Your task - Your answer must be the full listing below, repeated exactly, with no pictures in it.

The input -
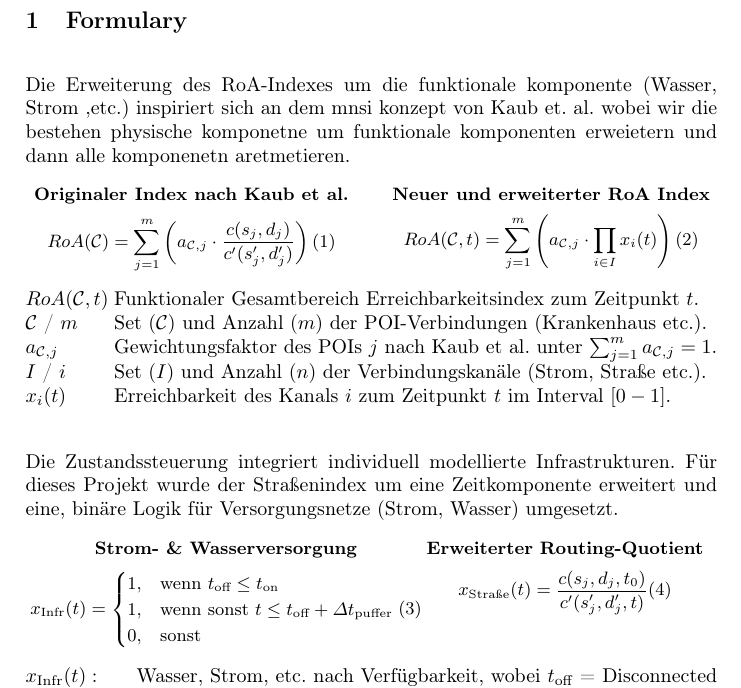
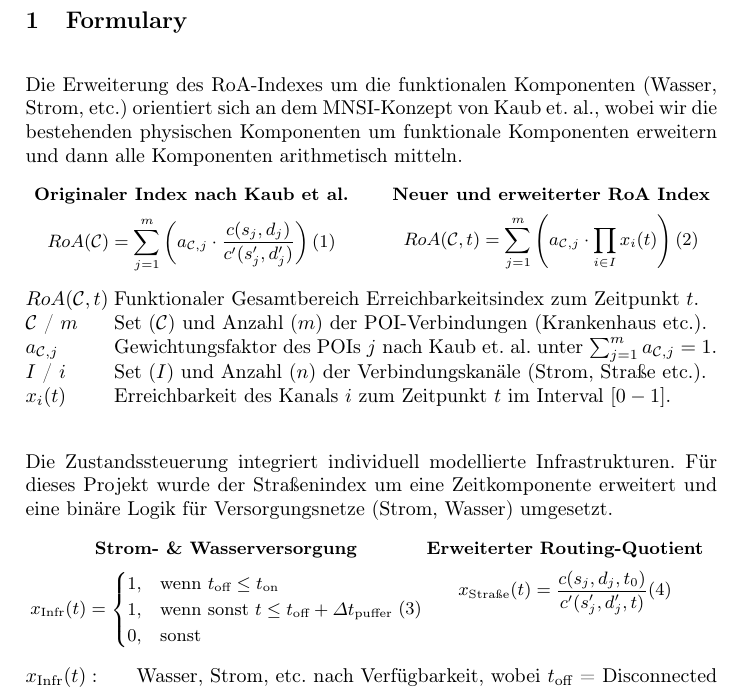
Before and after one commit to Henri-Welsch/forschungspraktikum, a LaTeX paper (paper/src/paper.tex, which reads paper/src/matters/body/formulary.tex): part of page 1 of 4, cut so that both start at the same text. Compiled offline with pdfLaTeX.

Commit message:
Fixed typographical errors.

```diff
--- a/paper/src/matters/body/formulary.tex
+++ b/paper/src/matters/body/formulary.tex
@@ -1,7 +1,7 @@
 \section{Formulary}
 \label{sec:formulary}
 
-Die Erweiterung des RoA-Indexes um die funktionale komponente (Wasser, Strom ,etc.) inspiriert sich an dem mnsi konzept von Kaub et. al. wobei wir die bestehen physische komponetne um funktionale komponenten erweietern und dann alle komponenetn aretmetieren.
+Die Erweiterung des RoA-Indexes um die funktionalen Komponenten (Wasser, Strom, etc.) orientiert sich an dem MNSI-Konzept von Kaub et. al., wobei wir die bestehenden physischen Komponenten um funktionale Komponenten erweitern und dann alle Komponenten arithmetisch mitteln.
 
 \vspace{2mm}
 
@@ -26,7 +26,7 @@ Die Erweiterung des RoA-Indexes um die funktionale komponente (Wasser, Strom ,et
 \begin{tabularx}{\textwidth}{@{}l X@{}}
     $RoA(\mathcal{C}, t)$ & Funktionaler Gesamtbereich Erreichbarkeitsindex zum Zeitpunkt $t$. \\
     $\mathcal{C}$ / $m$ & Set ($\mathcal{C}$) und Anzahl ($m$) der POI-Verbindungen (Krankenhaus etc.). \\
-    $a_{\mathcal{C},j}$ & Gewichtungsfaktor des POIs $j$ nach Kaub et al. unter $\sum_{j=1}^{m} a_{\mathcal{C},j} = 1$. \\
+    $a_{\mathcal{C},j}$ & Gewichtungsfaktor des POIs $j$ nach Kaub et. al.\ unter $\sum_{j=1}^{m} a_{\mathcal{C},j} = 1$. \\
     $I$ / $i$ & Set ($I$) und Anzahl ($n$) der Verbindungskanäle (Strom, Straße etc.). \\
     $x_i(t)$ & Erreichbarkeit des Kanals $i$ zum Zeitpunkt $t$ im Interval $[0-1]$. \\
 
@@ -62,8 +62,8 @@ Für dieses Projekt wurde der Straßenindex um eine Zeitkomponente erweitert und
 
 \noindent
 \begin{tabularx}{\textwidth}{@{}l X@{}}
-    $x_{\text{Infr}}(t):$ & Wasser, Strom, etc. nach Verfügbarkeit, wobei $t_{\text{off}}$ = Disconnected from Gird, $t_{\text{on}}$ = Connected frm Grid und $\Delta t_{\text{puffer}}$ = Notpuffer. \\
-    $x_{\text{Straße}}(t):$ & Erweiterter Quotient von Kaub et al. um die Zeitkomponente $t$. \\
+    $x_{\text{Infr}}(t):$ & Wasser, Strom, etc.\ nach Verfügbarkeit, wobei $t_{\text{off}}$ = Disconnected from Gird, $t_{\text{on}}$ = Connected frm Grid und $\Delta t_{\text{puffer}}$ = Notpuffer. \\
+    $x_{\text{Straße}}(t):$ & Erweiterter Quotient von Kaub et. al.\ um die Zeitkomponente $t$. \\
     $c(s_j, d_j, t_0):$ & Reisekosten beim Start $t_0$ der Simulation von $s_j$ nach $d_j$. \\
     $c'(s_j', d_j', t):$ & Reisekosten zum Zeitpunkt $t$ der Simulation von $s_j'$ nach $d_j'$.
 \end{tabularx}
```
Also changed, not shown: paper/src/matters/body/formulary.tex (2 more changed lines).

Exercise result -
Before and after one commit to Henri-Welsch/forschungspraktikum, a LaTeX paper (paper/src/paper.tex, which reads paper/src/matters/body/formulary.tex): part of page 1 of 4, cut so that both start at the same text. Compiled offline with pdfLaTeX.

Commit message:
Fixed typographical errors.

```diff
--- a/paper/src/matters/body/formulary.tex
+++ b/paper/src/matters/body/formulary.tex
@@ -1,7 +1,7 @@
 \section{Formulary}
 \label{sec:formulary}
 
-Die Erweiterung des RoA-Indexes um die funktionale komponente (Wasser, Strom ,etc.) inspiriert sich an dem mnsi konzept von Kaub et. al. wobei wir die bestehen physische komponetne um funktionale komponenten erweietern und dann alle komponenetn aretmetieren.
+Die Erweiterung des RoA-Indexes um die funktionalen Komponenten (Wasser, Strom, etc.) orientiert sich an dem MNSI-Konzept von Kaub et. al., wobei wir die bestehenden physischen Komponenten um funktionale Komponenten erweitern und dann alle Komponenten arithmetisch mitteln.
 
 \vspace{2mm}
 
@@ -26,7 +26,7 @@ Die Erweiterung des RoA-Indexes um die funktionale komponente (Wasser, Strom ,et
 \begin{tabularx}{\textwidth}{@{}l X@{}}
     $RoA(\mathcal{C}, t)$ & Funktionaler Gesamtbereich Erreichbarkeitsindex zum Zeitpunkt $t$. \\
     $\mathcal{C}$ / $m$ & Set ($\mathcal{C}$) und Anzahl ($m$) der POI-Verbindungen (Krankenhaus etc.). \\
-    $a_{\mathcal{C},j}$ & Gewichtungsfaktor des POIs $j$ nach Kaub et al. unter $\sum_{j=1}^{m} a_{\mathcal{C},j} = 1$. \\
+    $a_{\mathcal{C},j}$ & Gewichtungsfaktor des POIs $j$ nach Kaub et. al.\ unter $\sum_{j=1}^{m} a_{\mathcal{C},j} = 1$. \\
     $I$ / $i$ & Set ($I$) und Anzahl ($n$) der Verbindungskanäle (Strom, Straße etc.). \\
     $x_i(t)$ & Erreichbarkeit des Kanals $i$ zum Zeitpunkt $t$ im Interval $[0-1]$. \\
 
@@ -62,8 +62,8 @@ Für dieses Projekt wurde der Straßenindex um eine Zeitkomponente erweitert und
 
 \noindent
 \begin{tabularx}{\textwidth}{@{}l X@{}}
-    $x_{\text{Infr}}(t):$ & Wasser, Strom, etc. nach Verfügbarkeit, wobei $t_{\text{off}}$ = Disconnected from Gird, $t_{\text{on}}$ = Connected frm Grid und $\Delta t_{\text{puffer}}$ = Notpuffer. \\
-    $x_{\text{Straße}}(t):$ & Erweiterter Quotient von Kaub et al. um die Zeitkomponente $t$. \\
+    $x_{\text{Infr}}(t):$ & Wasser, Strom, etc.\ nach Verfügbarkeit, wobei $t_{\text{off}}$ = Disconnected from Gird, $t_{\text{on}}$ = Connected frm Grid und $\Delta t_{\text{puffer}}$ = Notpuffer. \\
+    $x_{\text{Straße}}(t):$ & Erweiterter Quotient von Kaub et. al.\ um die Zeitkomponente $t$. \\
     $c(s_j, d_j, t_0):$ & Reisekosten beim Start $t_0$ der Simulation von $s_j$ nach $d_j$. \\
     $c'(s_j', d_j', t):$ & Reisekosten zum Zeitpunkt $t$ der Simulation von $s_j'$ nach $d_j'$.
 \end{tabularx}
```
Also changed, not shown: paper/src/matters/body/formulary.tex (2 more changed lines).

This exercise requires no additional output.